Ericsson plans to uncloak its mobile network security activities at Mobile World Congress 2014, marking the first time the vendor has sought to raise its profile in this increasingly critical area.
Largely silent on the issue up to now, the Swedish vendor plans to highlight its network security efforts in its existing product portfolio, standardization and research and development.
In an interview with Light Reading, Mats Nilsson, director of product security at group function technology, Ericsson AB (Nasdaq: ERIC), shared some insight into what the vendor has been doing and what it will highlight at the show. "For this MWC, we have increased our message in this area," said Nilsson.

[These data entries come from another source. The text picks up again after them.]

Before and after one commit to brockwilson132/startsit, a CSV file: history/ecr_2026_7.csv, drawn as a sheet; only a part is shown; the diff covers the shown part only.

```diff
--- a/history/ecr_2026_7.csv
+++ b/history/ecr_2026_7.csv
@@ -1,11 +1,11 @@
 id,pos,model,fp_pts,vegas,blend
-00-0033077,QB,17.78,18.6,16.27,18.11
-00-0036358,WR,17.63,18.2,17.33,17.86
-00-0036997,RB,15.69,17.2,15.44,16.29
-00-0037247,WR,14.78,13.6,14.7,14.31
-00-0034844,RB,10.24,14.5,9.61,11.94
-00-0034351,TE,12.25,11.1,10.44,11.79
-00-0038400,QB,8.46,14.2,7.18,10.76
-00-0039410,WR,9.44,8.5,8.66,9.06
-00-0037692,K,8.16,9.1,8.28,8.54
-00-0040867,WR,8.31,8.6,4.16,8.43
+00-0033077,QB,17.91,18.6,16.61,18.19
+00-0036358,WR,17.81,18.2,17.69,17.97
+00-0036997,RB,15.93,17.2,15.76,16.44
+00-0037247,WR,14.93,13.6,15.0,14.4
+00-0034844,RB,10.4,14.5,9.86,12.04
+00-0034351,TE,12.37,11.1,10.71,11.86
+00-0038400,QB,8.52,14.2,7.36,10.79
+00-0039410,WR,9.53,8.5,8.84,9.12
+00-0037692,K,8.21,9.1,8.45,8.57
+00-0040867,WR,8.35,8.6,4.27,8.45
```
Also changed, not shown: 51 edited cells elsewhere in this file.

Up to now, Ericsson has been relatively quiet about network security, unlike some of its main rivals, most notably Nokia Networks and Alcatel-Lucent (NYSE: ALU). (See NSN, Juniper Strengthen Mobile Ties, NSN, F-Secure Team on Mobile Security, LTE Brings More Malware, Euronews: BT CEO Calls for Clarity on Data Security and Euronews: Vodafone Makes a Stand on Privacy.)
The change in the Ericsson's willingness to promote this topic comes as mobile operators are increasingly more open about network security issues, particularly in the wake of the Edward Snowden revelations, and as its rivals turn up the heat.
The vendor's reticence on network security has already caused it to lose some marketing ground to competitors. "Ericsson has allowed competitors like NSN and Alcatel-Lucent to get ahead when it comes to communicating their strategy for mobile network security," said Patrick Donegan, senior analyst at Heavy Reading .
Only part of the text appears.